# What is the null hypothesis in the Mann-Whitney test?

Let $X_1$ be a random value from distribution 1 and let $X_2$ be a random value from distribution 2. I thought that the null hypothesis for the Mann-Whitney test was $P(X_1 < X_2) = P(X_2 < X_1)$.

If I run simulations of the Mann-Whitney test on data from normal distributions with equal means and equal variances, with $\alpha=0.05$, I get Type I error rates which are very close to 0.05. However, if I make the variances unequal (but leave the means equal), the proportion of simulations in which the null hypothesis is rejected becomes larger than 0.05, which I didn't expect, since $P(X_1 < X_2) = P(X_2 < X_1)$ still holds. This happens when I use wilcox.test in R, regardless of whether I have exact=TRUE, exact=FALSE, correct=TRUE, or exact=FALSE, correct=FALSE.

Is the null hypothesis something different from what I've written above, or is it just that the test is inaccurate in terms of Type I error if the variances are unequal?
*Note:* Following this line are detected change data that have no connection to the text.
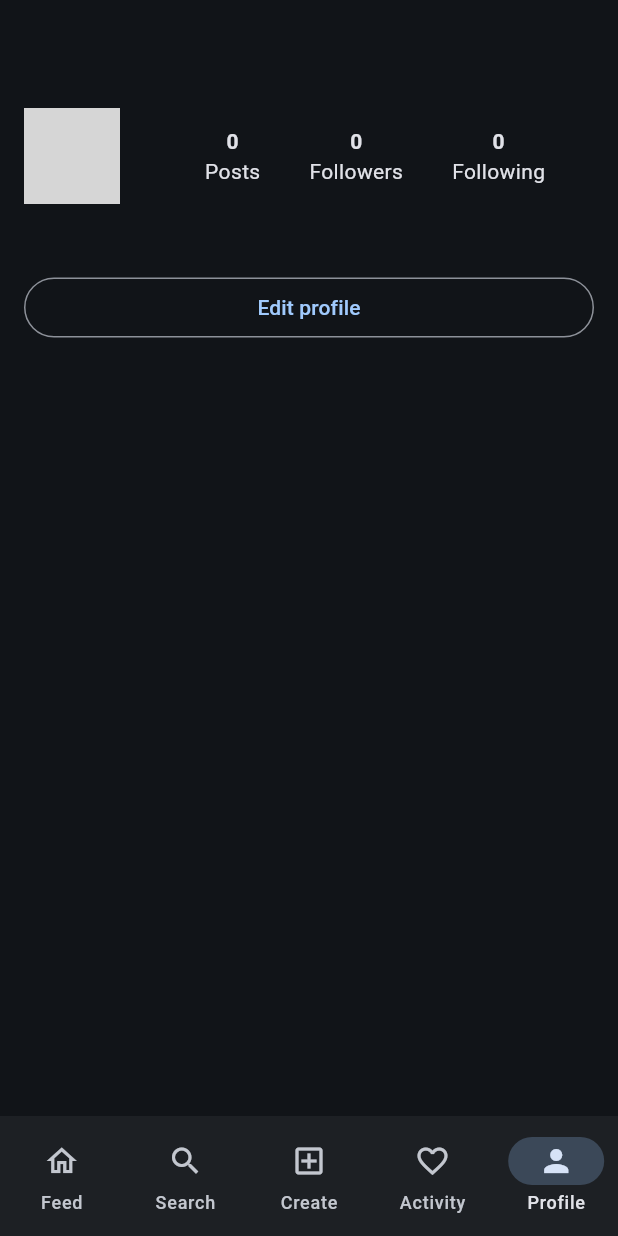
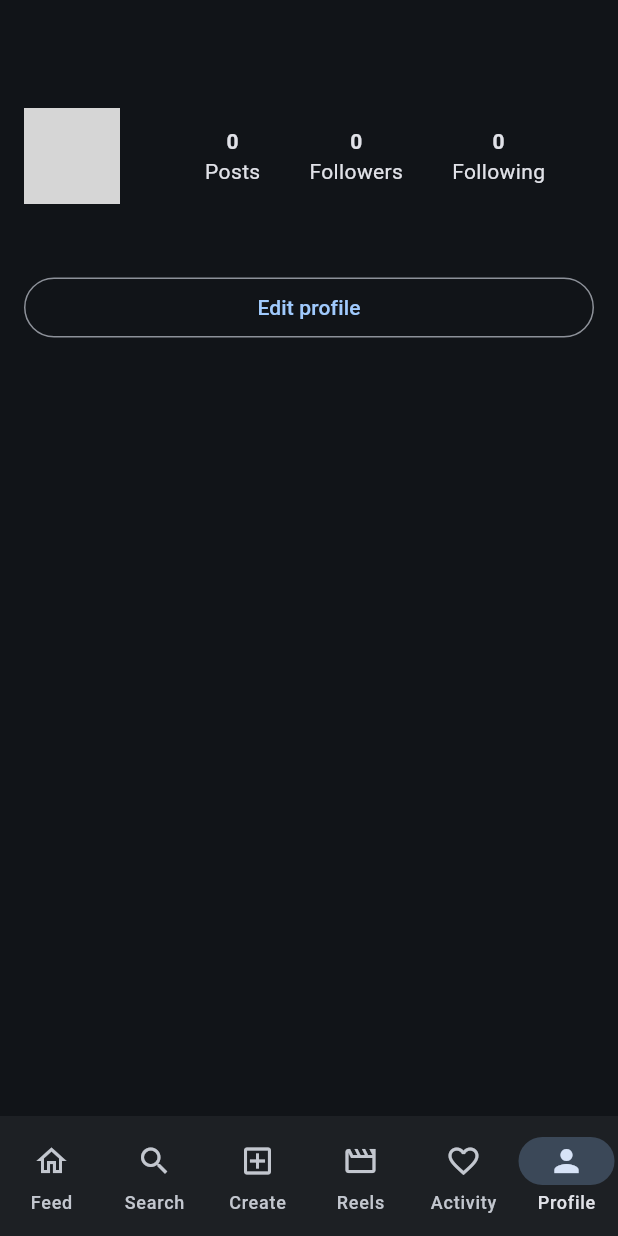
Before and after one commit to YofarDev/flutter_instagram_clone, a Flutter app: the ProfileScreen screen opened by its route, on a phone screen of 412 x 824 dp. Run offline on Flutter 3.47's test engine with Material 3 defaults, Android fonts, the phone set to English and light mode, and no system bars; our stand-ins replace cloud_firestore, firebase_auth, firebase_core, firebase_storage, flutter_bloc, fpdart and 5 more; accounts and stored records are empty; generated files the repository leaves out were written again; network calls fail; grey boxes are pictures that could not be loaded.

Commit message:
feat(reels): reels tab, create route, di, strings

```diff
--- a/lib/core/router/app_router.dart
+++ b/lib/core/router/app_router.dart
@@ -17,6 +17,8 @@ import '../../features/notifications/presentation/bloc/notifications_cubit.dart'
 import '../../features/notifications/presentation/bloc/notifications_state.dart';
 import '../../features/notifications/presentation/screens/activity_screen.dart';
 import '../../features/notifications/presentation/widgets/badge_icon.dart';
+import '../../features/reels/presentation/bloc/create_reel_cubit.dart';
+import '../../features/reels/presentation/bloc/reels_cubit.dart';
 import '../models/app_user.dart';
 import '../models/post.dart';
 import '../../features/feed/presentation/bloc/create_post_cubit.dart';
@@ -55,6 +57,8 @@ class AppRouter {
   static final GlobalKey<NavigatorState> _searchNavigatorKey =
       GlobalKey<NavigatorState>();
   static final GlobalKey<NavigatorState> _createNavigatorKey =
+      GlobalKey<NavigatorState>();
+  static final GlobalKey<NavigatorState> _reelsNavigatorKey =
       GlobalKey<NavigatorState>();
   static final GlobalKey<NavigatorState> _activityNavigatorKey =
       GlobalKey<NavigatorState>();
@@ -124,6 +128,11 @@ class AppRouter {
                           icon: Icon(Icons.add_box_outlined),
                           selectedIcon: Icon(Icons.add_box),
                           label: 'Create',
+                        ),
+                        const NavigationDestination(
+                          icon: Icon(Icons.movie_outlined),
+                          selectedIcon: Icon(Icons.movie),
+                          label: 'Reels',
                         ),
                         NavigationDestination(
                           icon: BadgeIcon(
@@ -210,6 +219,22 @@ class AppRouter {
                       create: (_) => getIt<CreatePostCubit>(),
                       child: const CreatePostScreen(),
                     ),
+              ),
+            ],
+          ),
+          StatefulShellBranch(
+            navigatorKey: _reelsNavigatorKey,
+            routes: <RouteBase>[
+              GoRoute(
+                path: Routes.reels,
+                name: 'Reels',
+                builder: (BuildContext context, GoRouterState state) =>
+                    BlocProvider<ReelsCubit>(
+                  create: (_) => getIt<ReelsCubit>(),
+                  child: const Scaffold(
+                    body: Center(child: Text('Reels placeholder')),
+                  ), // TODO(phase7-task-5): replace with ReelsScreen
+                ),
               ),
             ],
           ),
@@ -334,6 +359,18 @@ class AppRouter {
         },
       ),
       GoRoute(
+        path: Routes.createReel,
+        name: 'CreateReel',
+        parentNavigatorKey: rootNavigatorKey,
+        builder: (BuildContext context, GoRouterState state) =>
+            BlocProvider<CreateReelCubit>(
+          create: (_) => getIt<CreateReelCubit>(),
+          child: const Scaffold(
+            body: Center(child: Text('Create reel placeholder')),
+          ), // TODO(phase7-task-5): replace with CreateReelScreen
+        ),
+      ),
+      GoRoute(
         path: Routes.createStory,
         name: 'CreateStory',
         parentNavigatorKey: rootNavigatorKey,
--- a/lib/core/router/route_constants.dart
+++ b/lib/core/router/route_constants.dart
@@ -16,6 +16,8 @@ abstract final class Routes {
   static const String search = '/search';
   static const String activity = '/activity';
   static const String hashtag = '/hashtag/:tag';
+  static const String reels = '/reels';
+  static const String createReel = '/create-reel';
 
   static String userPath(String uid) => user.replaceFirst(':uid', uid);
   static String userFollowersPath(String uid) =>
```
Also changed, not shown: lib/core/di/service_locator.dart (+8 -0 lines), lib/core/l10n/app_localizations_en.arb (+7 -1 lines), lib/core/l10n/app_localizations_fr.arb (+7 -1 lines), lib/features/reels/presentation/bloc/create_reel_cubit.dart (added, +44 -0 lines), lib/features/reels/presentation/bloc/create_reel_state.dart (added, +14 -0 lines), lib/features/reels/presentation/bloc/create_reel_state.freezed.dart (added).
Let $F$ be the distribution function corresponding to population 1 and $G$ be the distribution function corresponding to population 2. The null hypothesis is: $H_O: F(t)=G(t)$ for every $t$. The null hypothesis asserts that the $X$ variable and the $Y$ variable have the same probability distribution, but the common distribution is not specified.
Strictly speaking this describes the Wilcoxon test, but $U=W-\frac{n(n+1)}{2}$, so they're equivalent.